The wicked person, in his senseless folly,
Says, to calm himself, there is no God.
And all are, like this, full of wicked deeds,
Their minds unfit and bent by love of sin;
There is not one who knows and does the right.
But God, all-knowing, looks upon the earth,
Considering the hearts of mortal men,
If any see his fame or love his ways,
If any rightly understand the good:
No, all have wandered from the proper way,
Conspired together all to go astray,
So none, not even one, does what is good.
You wicked people, will you never learn,
Who gobble greedily, with ceaseless hunger
As though all my fellow-countrymen
Were only so much bread? Have you not seen
How God is with us, in his people’s midst,

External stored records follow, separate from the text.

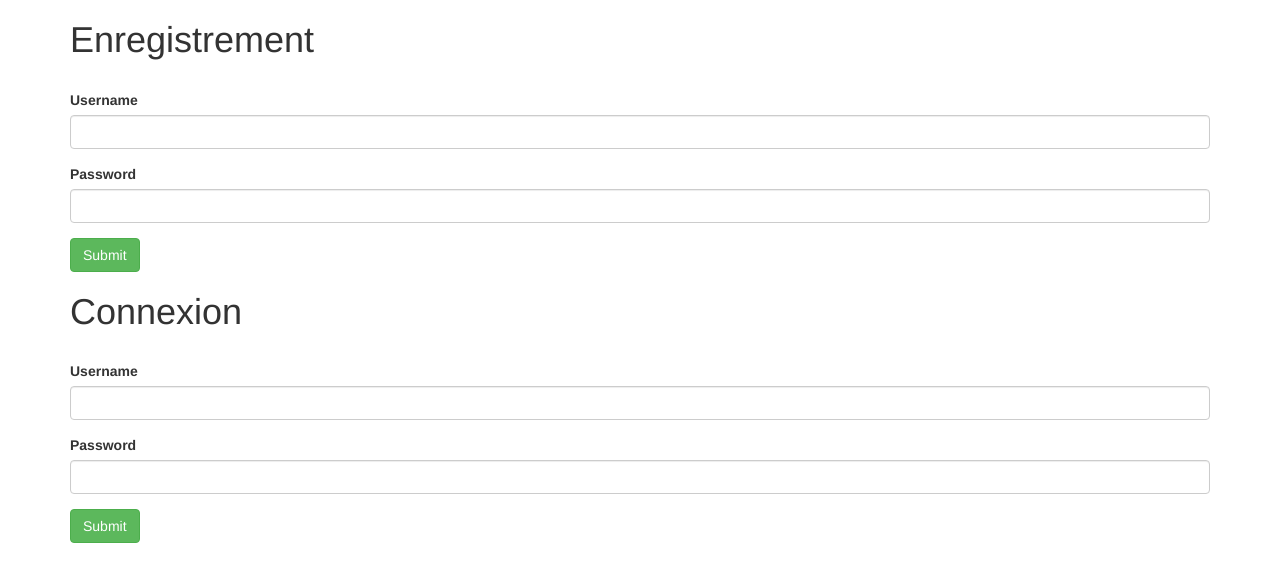
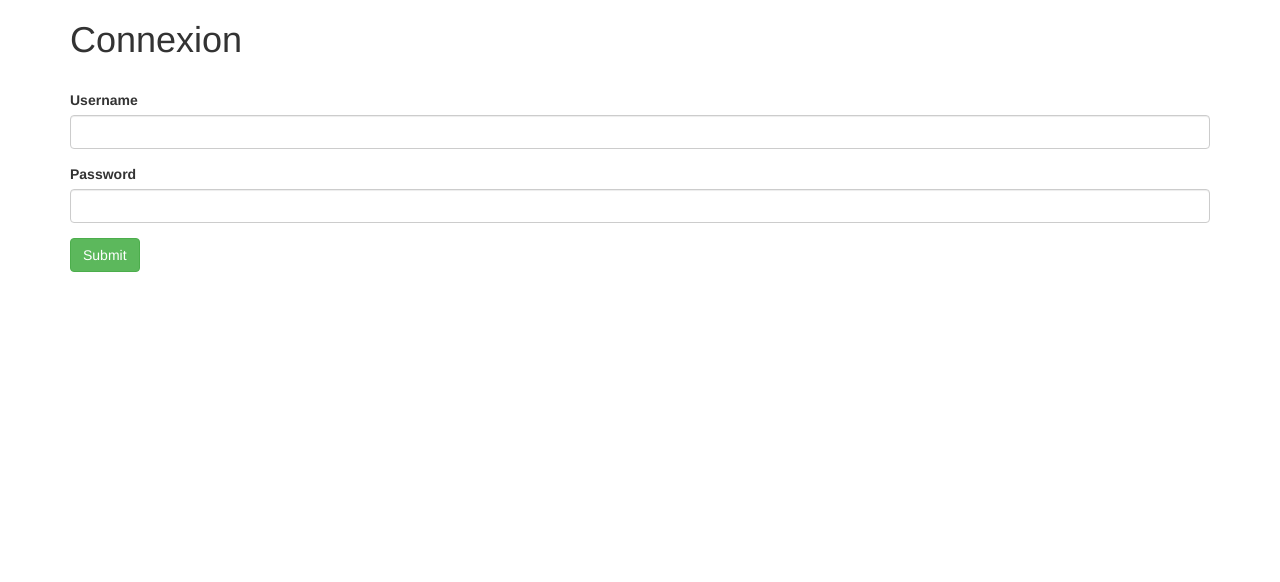
Before and after one commit to yann9602/frontAngular4, an Angular app: page / in a window 1280 px wide. Shown: the top 582 px of the page. Built offline with nearby package versions, Linux system fonts and the light colour scheme; what ng2-charts would draw is missing.

Commit message:
:fix: graph

```diff
--- a/src/app/app.component.html
+++ b/src/app/app.component.html
@@ -1,21 +1,3 @@
-<div class="container" [hidden]="ngShowForm()">
-  <div class="col-12">
-    <h1>Enregistrement</h1>
-    <br/>
-    <form (ngSubmit)="connect(formSignUp.value)" #formSignUp="ngForm">
-      <div class="form-group">
-        <label for="username">Username</label>
-        <input type="text" class="form-control"  value="root" name="username" id="username" [(ngModel)]="username">
-      </div>
-      <div class="form-group">
-        <label for="password">Password</label>
-        <input type="password" name="password" value="root" class="form-control" id="password" [(ngModel)]="password">
-      </div>
-      <button type="submit" class="btn btn-success">Submit</button>
-    </form>
-  </div>
-</div>
-
 <div class="container" [hidden]="ngShowForm()">
   <div class="col-12">
     <h1>Connexion</h1>
@@ -23,7 +5,7 @@
     <form (ngSubmit)="connect(formSignIn.value)" #formSignIn="ngForm">
       <div class="form-group">
         <label for="username">Username</label>
-        <input type="text" class="form-control"  value="root" name="username" id="username" [(ngModel)]="username">
+        <input type="text" class="form-control" value="root" name="username" id="username" [(ngModel)]="username">
       </div>
       <div class="form-group">
         <label for="password">Password</label>
@@ -40,7 +22,7 @@
     <form (ngSubmit)="outMoney(outForm.value)" #outForm="ngForm">
       <div class="form-group">
         <label for="amount">Montant</label>
-        <input type="number"  class="form-control" name="amount" id="amount" [(ngModel)]="amount">
+        <input type="number" class="form-control" name="amount" id="amount" [(ngModel)]="amount">
       </div>
 
       <button type="submit" class="btn btn-success">Submit</button>
@@ -52,14 +34,16 @@
     <form (ngSubmit)="inMoney(inForm.value)" #inForm="ngForm">
       <div class="form-group">
         <label for="amount">Montant</label>
-        <input type="number"  class="form-control" name="amount" id="amount" [(ngModel)]="amount">
+        <input type="number" class="form-control" name="amount" id="amount" [(ngModel)]="amount">
       </div>
       <button type="submit" class="btn btn-success">Submit</button>
 
     </form>
   </div>
-
+</div>
 <div class="container" *ngIf="transferValue!=null">
+  <div class="row">
+    <div class="col-xs-12 col-sm-4">
       <table class="table">
         <thead>
           <tr>
@@ -70,7 +54,7 @@
           </tr>
         </thead>
         <tbody *ngFor="let transfer of (transferValue.transfers ? transferValue.transfers: [])">
-        <tr >
+          <tr>
             <th scope="row"></th>
             <td>{{transfer.sender}}</td>
             <td>{{transfer.amount}}</td>
@@ -79,6 +63,7 @@
         </tbody>
       </table>
     </div>
+    <div class="col-xs-12 col-sm-3">
       <div class="container" *ngIf="transferValue!=null">
         <div style="display: block">
           <canvas baseChart [data]="pieChartData" [labels]="pieChartLabels" [chartType]="pieChartType" (chartHover)="chartHovered($event)"
@@ -86,3 +71,5 @@
         </div>
       </div>
     </div>
+  </div>
+</div>
```
Lines whose indentation alone changed are shown as unchanged.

So dread has risen and washed over you?
For though you set yourselves against our will
To overthrow the plans the poor have hoped,
The Lord our refuge always shelters us.
Lord, how I long to see salvation come
Down from your temple on your holy hill.
When God remembers us, and lifts us up,
And brings prosperity to us again,
Let all who bear his name lift up their hearts
In glad rejoicing with loud shouts of praise.
This poem is the fourteenth in my series of verse paraphrases of the Psalms. I began this project in 2012, starting with the first Psalm, and have worked on one Psalm at a time; I began this poem soon after finishing my setting of Psalm 13, in mid-October of last year, and finished it in early November. I’ve delayed posting it because of plans for more pointedly seasonal poems in the intervening weeks.
As always, I earnestly welcome your comments, questions, critique, or other feedback about this or any other part of my work. If you’d like to read more of my poetry, you can read my archive (also organized in more manageable installments), follow this blog for (now only occasional) new poetry (among other things), or get my book, which contains over sixty of my best poems, each paired with a public-domain illustration or drawing. You may also share this poem with others, subject to my sharing policy.